Philosophical thinking and conversation can help approach this disagreement with compassion, fascination and humor, as something utterly human, rather than a source of stress, disappointment, anger or shame. Students sometimes complain that in philosophy ‘there are no right answers.’ But better, clearer, simpler, more justified, gripping, imaginative and thoughtful answers exist – and philosophy always pushes to find those on both sides of any debate.

If I can help my students find it fun and exciting to think through the views of someone they disagree with; to find the most charitable interpretation of their interlocutor’s reasoning; and to find the right questions to ask and objections to raise that will keep the conversation moving toward further clarity and insight, even if the disagreement remains, then I think I will have served the school mission well.

SHC: How you feel about joining the “team” at Spring Hill College?

NZ: I cannot speak highly enough of my colleagues. I respect and aspire to their levels of intelligence and dedication to their students; and I am grateful for the way they have welcomed me immediately and wholeheartedly to Spring Hill. People are constantly offering any help or advice they can give, popping into my office to tell a story or a joke, and encouraging me as I find my way into the culture of teaching and learning here.

SHC: Why is SHC a good fit for you?

NZ: I have always flourished in a small, liberal arts learning environment. I went to Haverford College as an undergrad and was inspired by the constant, focused interactions with my professors. I want to do what I can to offer that experience to my own students, and Spring Hill’s size and mission are perfectly suited to working toward that goal. I resonated with the concept of Cura Personalis because that’s how I think about my role as a teacher, colleague and mentor.

SHC: What are you most excited about?

NZ: The day when it’s cool enough to wear a sweater and try brewing some beer! (I say ‘the day’ because I have come to understand that the other 364 will be too hot for that, right?)

SHC: What are your goals for the program?

NZ: To make a convincing case to students that a philosophy major or minor can be an asset in pursuing many different kinds of careers. I hope to convince more students to take more upper-level philosophy classes, and I’m looking forward to working with some of the same students across a number of classes – a rare opportunity that places like Spring Hill makes possible.

SHC: Talk about the move to Mobile, Ala.  Are you new to the Deep South?  What changes or new things are you experiencing?

NZ: I am new to the Deep South, although there is plenty of Virginia-baked ‘southernness’ in my family. When I first came to visit, it was meeting Dottie (Barnett) and hearing her talk just like my friends and family back home in Winchester, Va., that let me know I’d get along just fine. Palmetto bugs are a new experience, as endearing as they are revolting. My wife and I have loved finding new uses for okra, but we haven’t figured out how to de-slime it yet. 

 

This semester at Spring Hill, Dr. Zuckerman is teaching Existentialism and three sections of Philosophy of Human Nature. In the spring of 2014, he is scheduled to offer History of Ancient Philosophy and Existentialism, as well as regular and honors Human Nature.

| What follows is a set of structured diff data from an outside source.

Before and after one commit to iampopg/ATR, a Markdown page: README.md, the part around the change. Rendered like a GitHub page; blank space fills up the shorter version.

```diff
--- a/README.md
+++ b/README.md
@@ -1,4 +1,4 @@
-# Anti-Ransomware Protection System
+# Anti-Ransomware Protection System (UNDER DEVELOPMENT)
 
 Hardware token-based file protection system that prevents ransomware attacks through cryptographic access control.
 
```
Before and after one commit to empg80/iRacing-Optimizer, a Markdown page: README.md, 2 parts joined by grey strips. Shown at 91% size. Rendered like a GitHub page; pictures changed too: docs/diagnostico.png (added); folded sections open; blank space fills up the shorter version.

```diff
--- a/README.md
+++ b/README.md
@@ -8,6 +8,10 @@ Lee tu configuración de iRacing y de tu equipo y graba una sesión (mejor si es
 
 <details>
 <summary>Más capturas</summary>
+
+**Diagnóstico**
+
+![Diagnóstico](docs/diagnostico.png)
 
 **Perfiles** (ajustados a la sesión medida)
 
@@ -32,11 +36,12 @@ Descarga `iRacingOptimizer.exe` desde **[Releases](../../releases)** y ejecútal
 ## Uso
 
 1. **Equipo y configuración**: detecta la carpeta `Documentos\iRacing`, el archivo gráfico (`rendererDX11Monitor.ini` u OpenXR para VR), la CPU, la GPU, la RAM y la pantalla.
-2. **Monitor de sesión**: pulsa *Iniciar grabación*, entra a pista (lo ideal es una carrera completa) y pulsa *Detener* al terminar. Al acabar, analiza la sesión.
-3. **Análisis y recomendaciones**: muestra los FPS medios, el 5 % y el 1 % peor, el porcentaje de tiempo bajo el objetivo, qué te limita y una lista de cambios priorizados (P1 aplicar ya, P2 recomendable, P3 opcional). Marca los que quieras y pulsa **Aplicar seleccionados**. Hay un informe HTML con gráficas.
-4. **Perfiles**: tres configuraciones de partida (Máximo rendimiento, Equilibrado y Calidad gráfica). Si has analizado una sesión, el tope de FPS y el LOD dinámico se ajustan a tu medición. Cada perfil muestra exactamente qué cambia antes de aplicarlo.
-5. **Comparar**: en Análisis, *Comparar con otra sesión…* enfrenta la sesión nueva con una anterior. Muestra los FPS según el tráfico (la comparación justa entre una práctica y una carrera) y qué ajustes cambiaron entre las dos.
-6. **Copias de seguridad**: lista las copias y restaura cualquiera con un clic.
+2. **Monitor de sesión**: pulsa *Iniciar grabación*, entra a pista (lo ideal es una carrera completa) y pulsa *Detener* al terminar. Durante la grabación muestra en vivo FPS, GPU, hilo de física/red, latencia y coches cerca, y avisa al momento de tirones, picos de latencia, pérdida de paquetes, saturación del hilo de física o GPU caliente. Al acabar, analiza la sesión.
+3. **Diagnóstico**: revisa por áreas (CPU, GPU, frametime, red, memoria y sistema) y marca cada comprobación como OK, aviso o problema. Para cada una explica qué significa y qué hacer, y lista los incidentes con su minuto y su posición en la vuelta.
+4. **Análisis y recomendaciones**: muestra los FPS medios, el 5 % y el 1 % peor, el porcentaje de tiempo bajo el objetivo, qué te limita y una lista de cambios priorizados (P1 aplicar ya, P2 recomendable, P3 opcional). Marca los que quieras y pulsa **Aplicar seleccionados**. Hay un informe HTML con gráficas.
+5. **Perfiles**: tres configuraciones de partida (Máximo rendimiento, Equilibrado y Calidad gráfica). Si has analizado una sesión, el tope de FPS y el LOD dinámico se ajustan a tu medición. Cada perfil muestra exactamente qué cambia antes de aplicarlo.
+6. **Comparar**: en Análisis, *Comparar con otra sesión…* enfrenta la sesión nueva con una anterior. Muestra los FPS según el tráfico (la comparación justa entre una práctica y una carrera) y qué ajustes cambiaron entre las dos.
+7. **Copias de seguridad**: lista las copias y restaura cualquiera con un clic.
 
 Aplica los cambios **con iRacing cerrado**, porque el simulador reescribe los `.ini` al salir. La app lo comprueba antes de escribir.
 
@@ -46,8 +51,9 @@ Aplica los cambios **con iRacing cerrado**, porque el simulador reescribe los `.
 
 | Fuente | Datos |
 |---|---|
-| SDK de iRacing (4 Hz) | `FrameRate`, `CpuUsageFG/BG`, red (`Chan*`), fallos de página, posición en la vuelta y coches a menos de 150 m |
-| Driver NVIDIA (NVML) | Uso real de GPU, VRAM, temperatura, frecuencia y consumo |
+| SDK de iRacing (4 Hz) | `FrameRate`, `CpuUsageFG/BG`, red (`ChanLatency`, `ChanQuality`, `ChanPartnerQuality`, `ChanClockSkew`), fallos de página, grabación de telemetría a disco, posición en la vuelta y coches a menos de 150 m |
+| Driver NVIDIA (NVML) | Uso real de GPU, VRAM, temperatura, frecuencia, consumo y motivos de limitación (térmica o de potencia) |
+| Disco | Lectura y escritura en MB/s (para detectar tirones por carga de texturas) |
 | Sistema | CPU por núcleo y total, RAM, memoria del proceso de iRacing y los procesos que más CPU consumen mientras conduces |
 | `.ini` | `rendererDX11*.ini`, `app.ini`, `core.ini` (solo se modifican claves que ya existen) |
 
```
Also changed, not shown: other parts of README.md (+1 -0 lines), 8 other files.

Dr. Zuckerman and his wife, Jen, live in Midtown, where they enjoy cooking up new dinner recipes and exploring the various restaurants and breweries of the Gulf Coast region.